Over the past few years, scientists have been intensely studying the flora (a.k.a. bacteria) of the human intestine to unlock the secrets it may hold in influencing our health.
Scientists at Cornell University in New York have discovered a protein secreted by a particular form of bacteria which can shift control of insulin from the pancreas to the upper intestine. The pancreas is the organ which controls blood glucose levels in healthy individuals.
If a person has type 1 diabetes, their pancreas is unable to produce insulin. In type 2 diabetes, the person’s cells are unable to utilize insulin correctly.

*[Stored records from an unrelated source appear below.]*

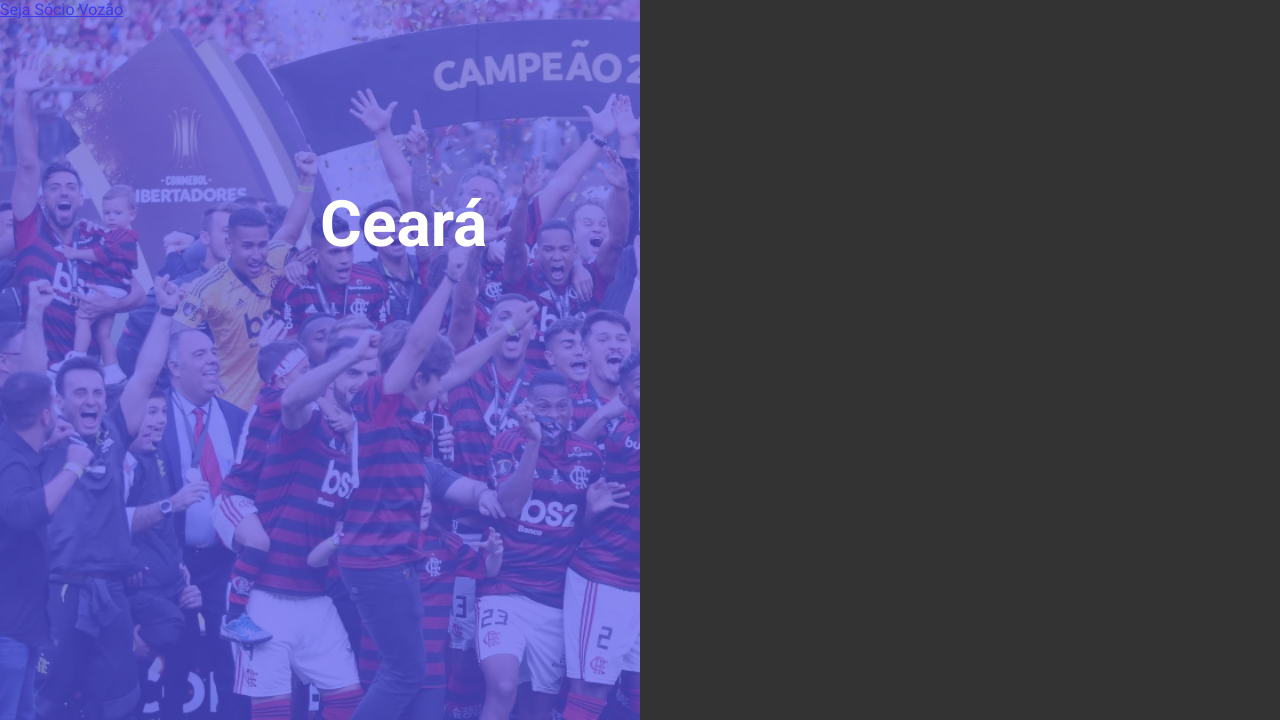
Repository: Williamlmachado/Divis-o-de-P-gina
Page: index.html
The author's editor kept a copy of each file at every save. The page is drawn from the files as they stood at one save, then again after the next save.
The browser window is 1280 px wide. The pictures show the whole page.

Above is the page before, as saved 2021-08-17 09:50:51.

### index.html
<!DOCTYPE html>
<html lang="en">
  <head>
    <meta charset="UTF-8" />
    <meta name="viewport" content="width=device-width, initial-scale=1.0" />
    <link rel="stylesheet" href="style.css" />
    <title>Split Landing Page
    </title>
  </head>
  <body>
      <div class="container">
          <div class="split left">
              <h1>Flamengo</h1>
              <a href="#" class="btn">Seja Sócio Nação</a>
          </div>
          <div class="split left">
            <h1>Ceará</h1>
            <a href="#" class="btn">Seja Sócio Vozão</a>
        </div>
      </div>
      <script src="script.js"></script>
  </body>
</html>

### style.css
@import url('https://fonts.googleapis.com/css2?family=Roboto:wght@400;700&display=swap');

:root {
  --left-bg-color: rgba(87, 84, 236, 0.7);
  --right-bg-color: rgba(43, 43, 43, 0.8);
  --left-btn-hover-color: rgba(87, 84, 236, 1);
  --right-btn-hover-color: rgba(28, 122, 28, 1);
  --hover-width: 75%;
  --other-width: 25%;
  --speed: 1000ms;
}

* {
  box-sizing: border-box;
}

body {
  font-family: 'Roboto', sans-serif;
  height: 100vh;
  overflow: hidden;
  margin: 0;
}
h1{
 font-size: 4rem;
 color: #fff;
 position: absolute;
 left: 50%;
 top:20%;
 transform: ;
}
.container{
    position: relative;
    width: 100%;
    height: 100%;
    background: #333;
}
.split{
    position: absolute;
    width: 50%;
    height: 100%;
    overflow: hidden;
}
.split.left{
    left:0;
    background: url('flamengo-v-river-plate-copa-conmebol-libertadores-2019-5dd9bc78727cd99309000001.webp');
    background-repeat: no-repeat;
    background-size: cover;

}
.split.left::before{
    content: '';
    position: absolute;
    width: 100%;
    height: 100%;
    background-color: var(--left-bg-color);
}
.split.right{
    right: 0;
    background: url('img-9633.webp');
    background-repeat: no-repeat;
    background-size: cover;
}
.split.right::before{
    content: '';
    position: absolute;
    width: 100%;
    height: 100%;
    background-color: var(--right-bg-color);
}

Loaded but not shown: script.js (no copy from this time; the picture is the same without it)

After the next save:
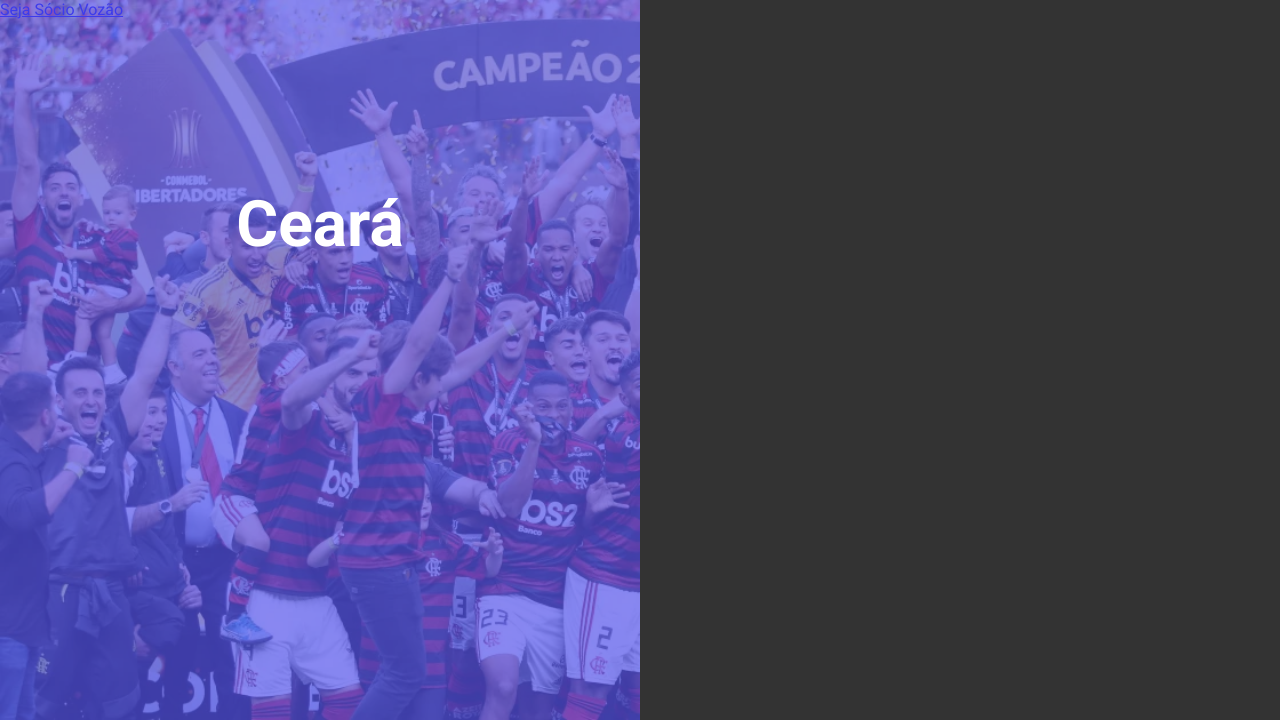
Saved 12 s later.
--- a/style.css
+++ b/style.css
@@ -26,7 +26,7 @@
  position: absolute;
  left: 50%;
  top:20%;
- transform: ;
+ transform: translateX(-50%);
 }
 .container{
     position: relative;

Yet proper insulin control is crucial to health, as the hormone regulates how cells utilize blood sugar (glucose) to produce energy. If insulin is not produced or not utilized correctly, blood sugar remains in the bloodstream, creating a host of side effects.
The Cornell research team, led by Professor John March, engineered a strain of Lactobacillus, a bacteria found in the human gut, to secrete a hormone that triggers the release of insulin in response to food entering the digestive tract.

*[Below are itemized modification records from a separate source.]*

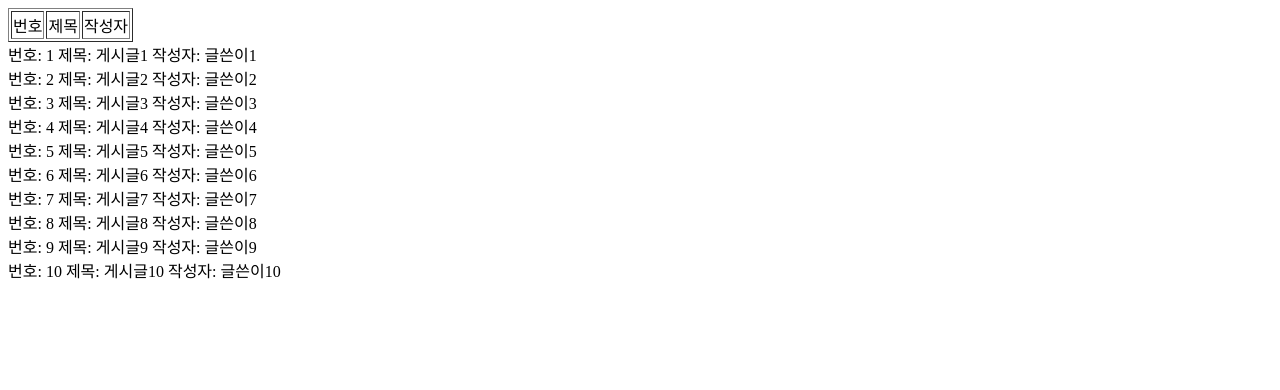
Repository: Luho0113/SpringBootStudy
Page: http://localhost/web/list.jsp
These files come from the project's save history. The page is drawn as it stood at one moment and after the next save; the edit follows.
The browser window is 1280 px wide. The pictures show the whole page.
The page is served by Tomcat 9. Other server files are loaded and not shown.

Above is the page before, as saved 2023-05-03 03:10:42.

### web/src/main/webapp/list.jsp
<%@ page language="java" contentType="text/html; charset=UTF-8"
    pageEncoding="UTF-8"%>
<%@page import="java.util.HashMap"%>
<%@page import="java.util.ArrayList"%>
<%@page import="java.util.Map"%>
<%@page import="java.util.List"%>


<%
List<Map<String,String>> list = new ArrayList<>();

for(int i=1;i<=10;i++){
   Map<String,String> board = new HashMap<>();
   board.put("bi_num","" + i);
   board.put("bi_title","게시글" + i);
   board.put("bi_writer","글쓴이" + i);
   list.add(board);
}

%>
<!DOCTYPE html>
<html>
<head>
<meta charset="UTF-8">
<title>List</title>
</head>
<body>
<table border="1">
<tr>
	<td>번호</td>
	<td>제목</td>
	<td>작성자</td>
</tr>
</table>
<%
for(Map<String, String> map : list){
	out.println("번호: " + map.get("bi_num"));
	out.println("제목: " + map.get("bi_title"));
	out.println("작성자: " + map.get("bi_writer"));
	out.println("<br>");
}
%>
</body>
</html>

After the next save:
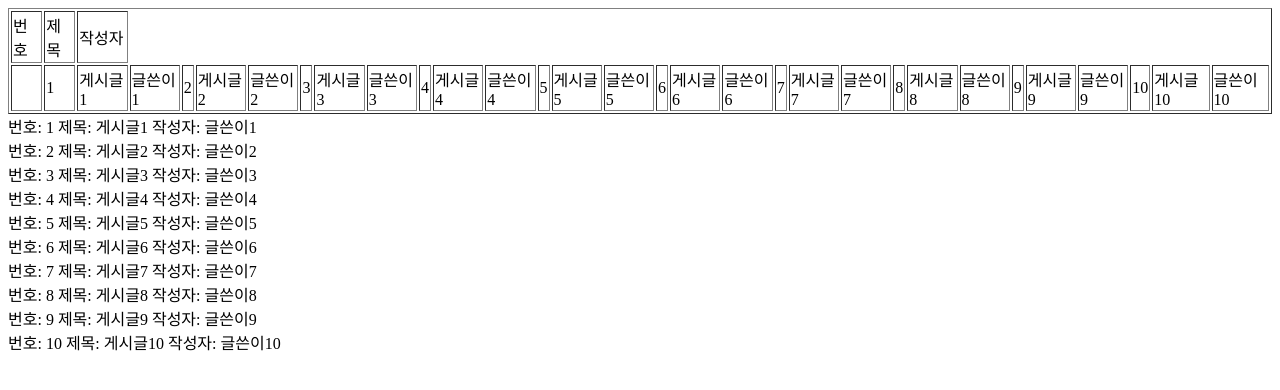
Saved 3 min 22 s later.
--- a/web/src/main/webapp/list.jsp
+++ b/web/src/main/webapp/list.jsp
@@ -31,6 +31,23 @@ for(int i=1;i<=10;i++){
 	<td>제목</td>
 	<td>작성자</td>
 </tr>
+<tr>
+	<td>
+		<% for(Map<String, String> map : list){
+		%>
+		<td>
+			<% out.println(map.get("bi_num")); %>
+		</td>
+		<td>
+			<% out.println(map.get("bi_title")); %>
+		</td>
+		<td>
+			<% out.println(map.get("bi_writer")); %>
+		</td>
+		<%}
+		%>
+	</td>
+</tr>
 </table>
 <%
 for(Map<String, String> map : list){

The team studied blood glucose levels in two sets of rats. One set received a pill form of the live bacteria, which was administered for a 90 day period. The other group of rats received a placebo. The scientists found that the bodies of diabetic rats which had received the treatment had shifted control of blood sugar levels from the pancreas to the upper intestine. They also found that the diabetic rats’ blood glucose levels were up to 30 percent lower than rats which did not receive the pill. But the scientists also discovered that the cells in the upper intestine of the diabetic rats converted into cells which mimicked pancreatic cells – the same cells which secrete insulin in non-diabetics.

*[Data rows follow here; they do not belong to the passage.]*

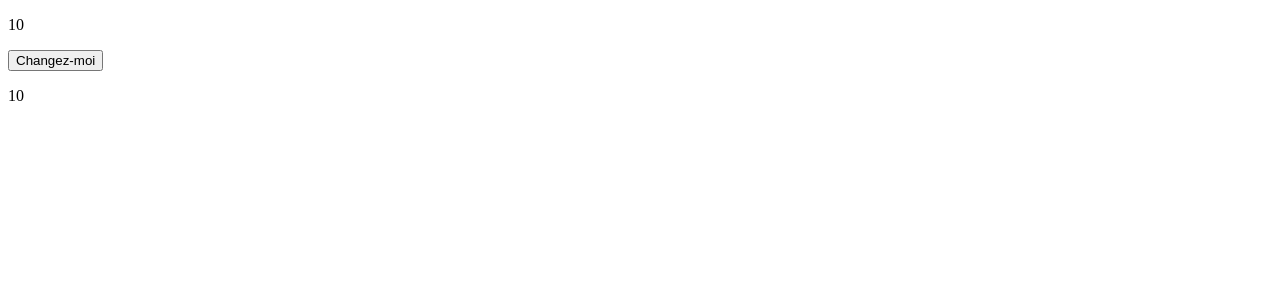
Repository: Symfomany/reacthoc
Page: /
The author's editor kept a copy of each file at every save. The page is drawn from the files as they stood at one save, then again after a run of saves.
The browser window is 1280 px wide. The pictures show the whole page.
The project was rebuilt for these pictures with package versions that can differ from the ones it lists, and the page was loaded fresh each time. Also part of the build but not shown: src/facc/Card.js, src/components/Home.js.

Above is the page before, as saved 2018-06-06 07:30:27.

After the next 4 saves:
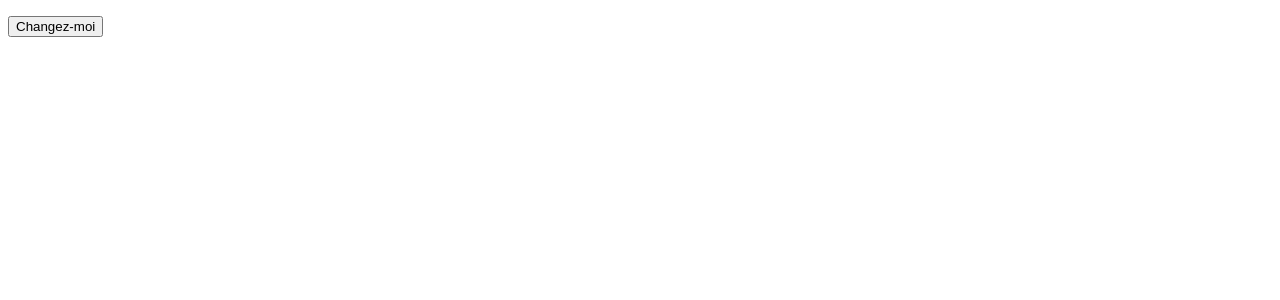
The 4 saves are shown as one change because 3 did not build or start.
The last was saved 2 min 44 s later.
--- a/src/components/Display.js
+++ b/src/components/Display.js
@@ -10,9 +10,9 @@ class Display extends Component {
   render() {
     return (
       <div>
-        <p>{this.props.store.data.nbDisplay}</p>
-        {this.props.store.data.nbDisplay > 15 && (
-          <p>Je suis au dessus {this.props.store.data.nbDisplay}</p>
+        <p>{this.props.nbDisplay}</p>
+        {this.props.nbDisplay > 15 && (
+          <p>Je suis au dessus {this.props.nbDisplay}</p>
         )}
       </div>
     );
--- a/src/components/Title.js
+++ b/src/components/Title.js
@@ -13,7 +13,7 @@ class Title extends Component {
   render() {
     return (
       <div>
-        <p>{this.props.store.data.nbDisplay}</p>
+        <p>{this.props.nbDisplay}</p>
         <button onClick={this.props.changer}>Changez-moi</button>
       </div>
     );
--- a/src/hoc/withStore.js
+++ b/src/hoc/withStore.js
@@ -8,21 +8,19 @@
   return class extends Component {
     constructor(props) {
       super(props);
-      this.state = {
-        store: Store
-      };
+      this.state = { nbDisplay: Store.data.nbDisplay };
 
       this.changer = this.changer.bind(this);
     }
 
     changer() {
       Store.data.nbDisplay = Store.data.nbDisplay + 1;
-      this.setState({ store: Store });
+      this.setState({ nbDisplay: Store.data.nbDisplay });
     }
 
     render() {
       return (
-        <ComponentToWrap changer={this.changer} store={this.state.store} />
+        <ComponentToWrap changer={this.changer} store={this.state.nbDisplay} />
       );
     }
   };

After the save that followed:
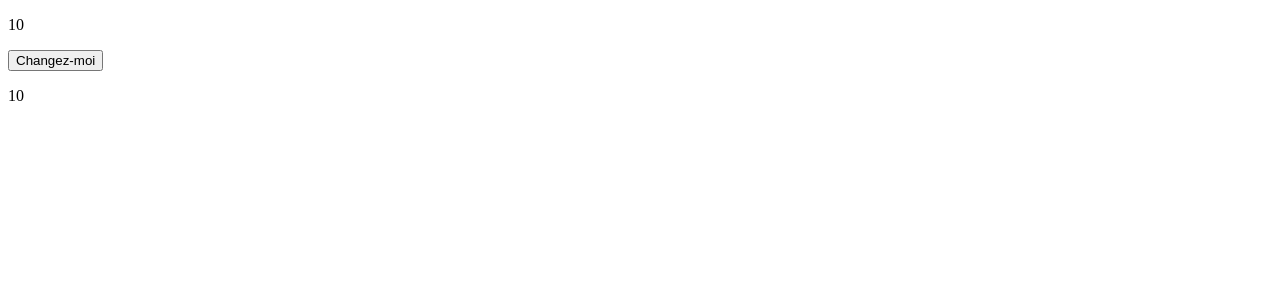
Saved 11 s later.
--- a/src/hoc/withStore.js
+++ b/src/hoc/withStore.js
@@ -20,7 +20,10 @@
 
     render() {
       return (
-        <ComponentToWrap changer={this.changer} store={this.state.nbDisplay} />
+        <ComponentToWrap
+          changer={this.changer}
+          nbDisplay={this.state.nbDisplay}
+        />
       );
     }
   };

Interestingly, in those rats who were not diabetic, no change occurred in blood glucose levels. “If the rat is managing its glucose, it doesn’t need more insulin,”, Professor March said.
It’s important to note that the probiotic used in the research is different from the probiotic dairy products widely available. The next step is to test higher doses of the medicine to establish if the probiotic could reverse diabetes altogether.
Professor March remarked, “If it works really well in people, it could be that they just take a pill and wouldn’t have to do anything else to control their diabetes. It is likely though that it will be used in conjunction with some other treatment.”
The study was published in the journal Diabetes.